__INSTRUCTIONS TO FOLLOW__.
Working through the records below, count the lines that include "align". The reply is that number alone.

__RECORDS SHOWN__.
★ ★ ★

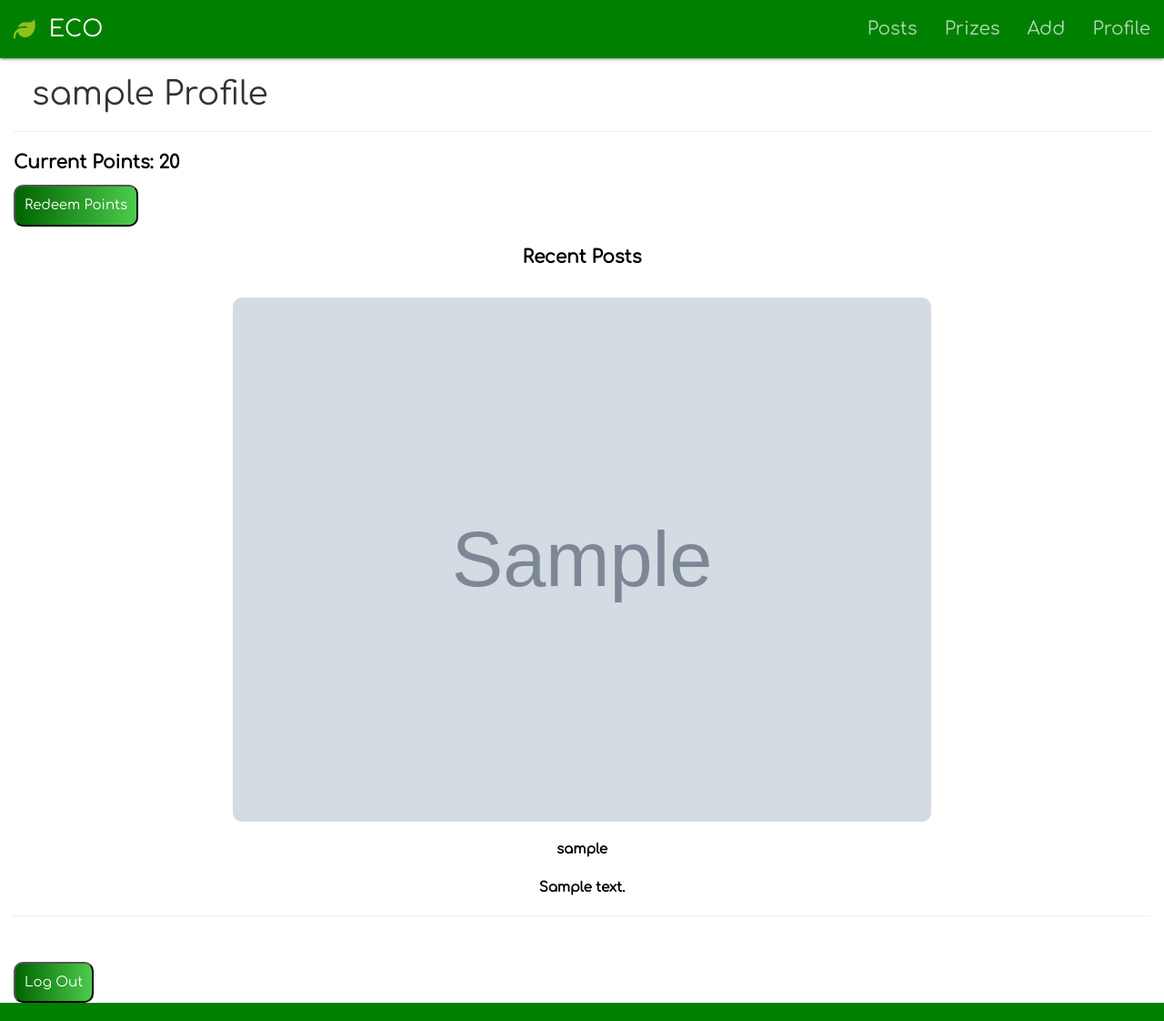
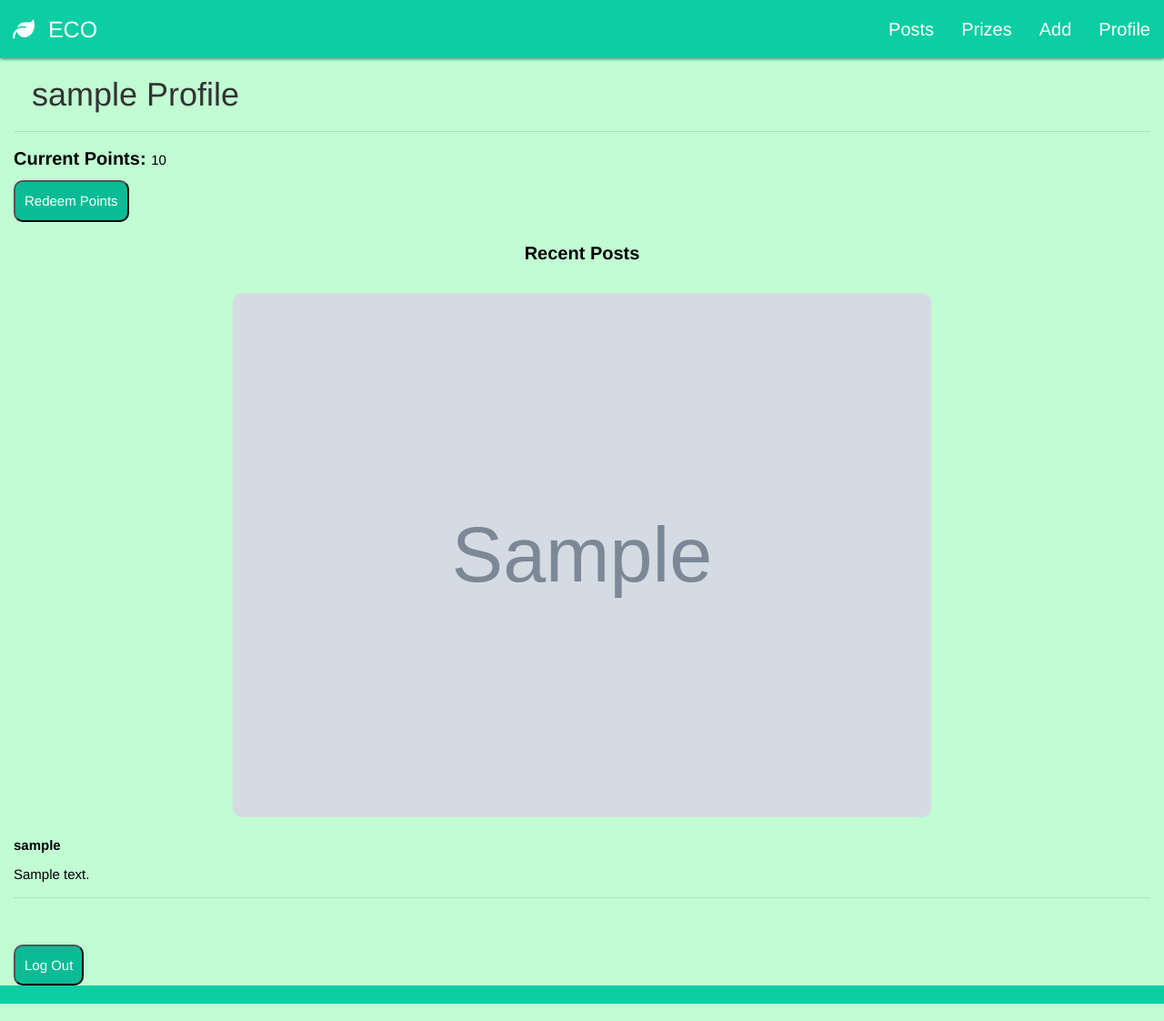
Before and after one commit to nhasley/ECO-App-Python, a Django app: page /profile/ in a window 1280 px wide. Shown: the whole page at 91% size. Run offline with Django 3.2, Linux system fonts and the light colour scheme; a user stored in the database is signed in; tables that the repository leaves empty hold one stand-in row (values such as "Sample post"); grey boxes marked "Sample" are stand-in pictures; some libraries are stand-ins or nearby versions.

Commit message:
css changes

```diff
--- a/main_app/static/css/style.css
+++ b/main_app/static/css/style.css
@@ -2,7 +2,8 @@
   display: flex;
   min-height: 100vh;
   flex-direction: column;
-  font-family: 'Comfortaa';
+  font-family: Helvetica, sans-serif;
+  background: #C1FCD3;
 }
 
 img.posts {
@@ -13,13 +14,7 @@
 
 input.btn, button {
   margin-top: 20px;
-  background: linear-gradient(to left, rgb(76, 204, 76), darkgreen);
-}
-
-input.btn:hover, button:hover {
-  background: linear-gradient(to left, rgb(76, 204, 76), darkgreen);
-  color: black;
-  box-shadow: 0 10px 10px 0 darkgray;
+  background: rgb(10, 187, 149);
 }
 
 div.card {
@@ -31,7 +26,7 @@
 }
 
 button{
-  background: linear-gradient(to left, rgb(76, 204, 76), darkgreen);
+  background: rgb(10, 187, 149);
   border-radius: 10px;
   font-size: 15px;
   color: white;
@@ -62,33 +57,32 @@
   font-size: 25px;
 }
 
+
 a#textd{
   padding: 15px;
   border-radius: 10px;
   background-color: white;
-  color: green;
-  box-shadow: 5px 5px 5px darkgreen;
+  color: black;
+  box-shadow: 5px 5px 5px rgb(7, 121, 96, .4);
 }
 
-#text, #textp, #textb, #textc, label, th, td {
+#text,#textp, #textb, #textc, label, th, td {
   color: black;
   font-size: 20px;
   font-weight: 800;
 }
 
-#text, #textp, #textb {
-  text-align: center;
+hr { display: block; height: 1px;
+  border: 0; border-top: 1px solid rgba(0, 0, 0, 0.103);
+  margin: 1em 0; padding: 0; }
+
+span, span#text{
+  font-size: 15px;
+  font-weight: 100;
 }
 
-div.card-content {
-  justify-content: center;
-}
-
-div.card-content:hover {
-  box-shadow: 10px 10px 10px 10px darkgray;
-  font-size: 20px;
-  color:green;
-  text-decoration: underline;
+#textp, #textb {
+  text-align: center;
 }
 
 .card .card-title {
@@ -99,7 +93,7 @@
   margin: 0 10px;
   font-weight: 800;
   font-size: 17px;
-  color: green;
+  color: black;
 }
 
 #texto:hover {
@@ -123,13 +117,13 @@
 
 a#textb, a.post-box{
   text-decoration: none;
-  color: rgba(255,255,255,.6);
+  color: white;
 }
 
 i.fas.fa-leaf::before{
   display: flex;
   align-items: center;
-  color:#91C01D;
+  color:white;
   margin: 10px 0;
   margin-left: 10px;
   margin-right: 0;
@@ -146,6 +140,7 @@
 }
 
 div.card-content {
+  background: white;
   color: black;
   font-weight: 500;
 }
@@ -168,7 +163,7 @@
 }
 
 nav {
-  background: green;
+  background: #0CCDA3;
   margin: 0 auto;
 }
 
@@ -179,11 +174,11 @@
 footer.page-footer {
   margin-bottom: 0;
   padding-top: 0;
-  background-color: green;
+  background-color: #0CCDA3;
 }
 
 .select-wrapper input.select-dropdown {
-  color: green;
+  color: black;
   font-size: 20px;
 }
 
@@ -192,7 +187,7 @@
 }
 
 .dropdown-content li>span{
-  color: green;
+  color: black;
 }
 
 form.edit-add {
@@ -207,11 +202,10 @@
   margin-bottom: 20px;
 }
 
-/* div#textc{
-  margin: 20px;
-} */
+
 
 @media screen and (min-width: 789px) {
+
   a#textb{
     display: none;
   }
@@ -219,10 +213,10 @@
     display: flex;
     justify-content: center;
     font-size:20px;
-    color: rgba(255,255,255,.7);
+    color: white;
   }
   a#texta:hover{
-    background-color: darkgreen;
+    background-color: rgb(9, 158, 126);
     color: white;
     text-decoration: none;
   }
@@ -248,6 +242,7 @@
 }
 
 @media screen and (max-width: 788px) {
+
   h1 {
     margin: 20px 0;
   }
@@ -279,14 +274,14 @@
 a#textc {
   font-size:20px;
   text-align: center;
-  color: rgba(255,255,255,.7);
+  color: white;
   padding: 0 20px;
   text-decoration: none;
 }
 
 a#textc:hover{
   margin-left:0;
-  background-color: darkgreen;
+  background-color: rgb(9, 158, 126);
   color: white;
   text-decoration: none;
 }
--- a/main_app/templates/base.html
+++ b/main_app/templates/base.html
@@ -49,13 +49,13 @@
     {% if user.is_authenticated %}
     <ul class="center">
       <li><a href="{%url 'posts'%}" id="textb"><i class="fas fa-camera-retro"
-            style="font-size:40px; color: white; display: flex; justify-content: center;"></i> Posts</a></li>
+            style="font-size:40px; color: rgba(255,255,255,.6); display: flex; justify-content: center;"></i> Posts</a></li>
       <li><a href="{%url 'challenges'%}" id="textb"><i class="fas fa-trophy"
-            style="font-size:40px; color: white; display: flex; justify-content: center;"></i> Prizes</a></li>
+            style="font-size:40px; color: rgba(255,255,255,.6); display: flex; justify-content: center;"></i> Prizes</a></li>
       <li><a href="{% url 'posts_create' %}" id="textb"><i class="fas fa-plus"
-            style="font-size: 40px; color: white; display: flex; justify-content: center;"></i>Add</a></li>
+            style="font-size: 40px; color: rgba(255,255,255,.6); display: flex; justify-content: center;"></i>Add</a></li>
       <li><a href="{%url 'profile'%}" id="textb"><i class="glyphicon glyphicon-user"
-            style="font-size:40px; color: white; display: flex; justify-content: center;"></i> Profile</a></li>
+            style="font-size:40px; color: rgba(255,255,255,.6); display: flex; justify-content: center;"></i> Profile</a></li>
       {% else %}
       <div class="orig">
         <a href="{% url 'signup' %}" id="textd">Sign Up</a>
--- a/main_app/templates/posts.html
+++ b/main_app/templates/posts.html
@@ -1,15 +1,13 @@
 {% extends 'base.html' %}
 {% block content %}
 
-<h1>Posts</h1>
-
 {% for post in posts %}
 <a href="{% url 'detail' post.id %}" class="post-box">
-  <div class="card-content">
+  <div>
     <img class="posts" src="{{post.photo}}"
       style="margin-top: 30px; margin-bottom: 10px; height: 100%; width: 100%; object-fit: cover; max-height: 60vmax; max-width: 60vmax;">
     <p id="text">{{ post.user }}</p>
-    <p id="text">{{ post.description }}</p>
+    <span id="text">{{ post.description }}</span>
   </div>
   <hr />
 </a>
--- a/main_app/templates/profile.html
+++ b/main_app/templates/profile.html
@@ -19,10 +19,10 @@
 {% for post in posts %}
 
 <a href="{% url 'detail' post.id %}" class="post-box">
-    <div class="card-content">
+    <div>
         <img class="posts" src="{{post.photo}}" style="margin-top: 30px; margin-bottom: 10px; height: 100%; width: 100%; object-fit: cover; max-height: 60vmax; max-width: 60vmax;">
         <p id="text">{{ post.user }}</p>
-        <p id="text">{{ post.description }}</p>
+        <span id="text">{{ post.description }}</span>
     </div>
     <hr />
 </a>
@@ -40,7 +40,7 @@
             var imgs = document.getElementsByTagName('img');
             var i=0;
             for (var img in imgs){i++;}
-            return (i/2)*10;
+            return (i-3)*10;
         };
 
         var render = function (template, node) {
--- a/pointcollector/settings.py
+++ b/pointcollector/settings.py
@@ -25,7 +25,8 @@
 # SECURITY WARNING: don't run with debug turned on in production!
 DEBUG = True
 
-ALLOWED_HOSTS = ['ecopython.herokuapp.com']
+# ALLOWED_HOSTS = ['ecopython.herokuapp.com']
+ALLOWED_HOSTS = ['localhost']
 
 
 # Application definition
```
Also changed, not shown: main_app/templates/posts/detail.html (+4 -4 lines).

★ ★ ★

__RESULT FOR THIS TASK__.
4